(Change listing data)
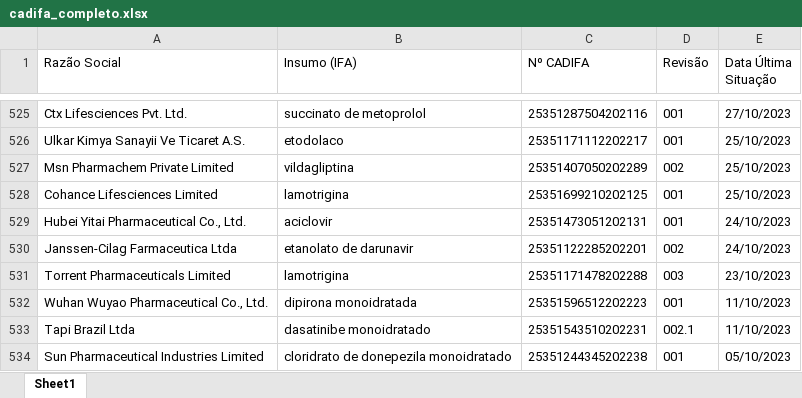
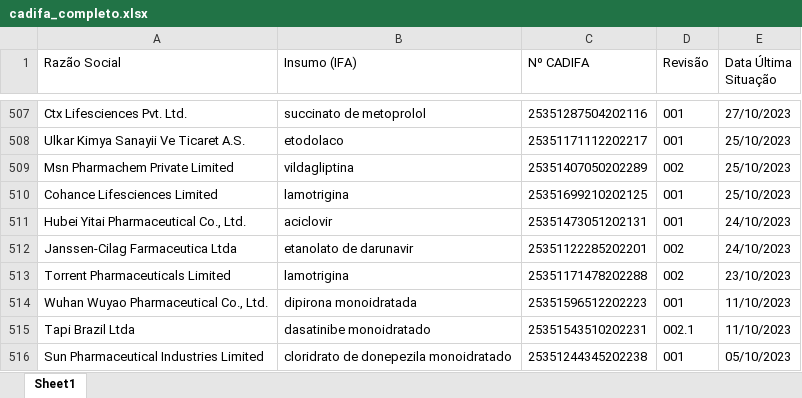
Before and after one commit to anastorion-oss/anvisa-cadifa-monitor, an Excel workbook: cadifa_completo.xlsx, sheet Sheet1, drawn as a sheet; only a part is shown, gaps mark what is left out; values as stored, in another font and other column widths than the file's, no borders; addresses are those after the commit; the diff covers the shown part only; the diff names each change by its address in the sheet, - before the commit and + after, or states it on an @@ line.

```diff
--- a/cadifa_completo.xlsx (sheet Sheet1)
+++ b/cadifa_completo.xlsx (sheet Sheet1)
-D513 (Revisão): 003
+D513 (Revisão): 002
```
Also changed, not shown: 18 removed rows and 2 edited cells elsewhere in this sheet.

[About this exercise] Give every entry above again, exactly, and keep all pictures out of it.

[Answer area]
Before and after one commit to anastorion-oss/anvisa-cadifa-monitor, an Excel workbook: cadifa_completo.xlsx, sheet Sheet1, drawn as a sheet; only a part is shown, gaps mark what is left out; values as stored, in another font and other column widths than the file's, no borders; addresses are those after the commit; the diff covers the shown part only; the diff names each change by its address in the sheet, - before the commit and + after, or states it on an @@ line.

```diff
--- a/cadifa_completo.xlsx (sheet Sheet1)
+++ b/cadifa_completo.xlsx (sheet Sheet1)
-D513 (Revisão): 003
+D513 (Revisão): 002
```
Also changed, not shown: 18 removed rows and 2 edited cells elsewhere in this sheet.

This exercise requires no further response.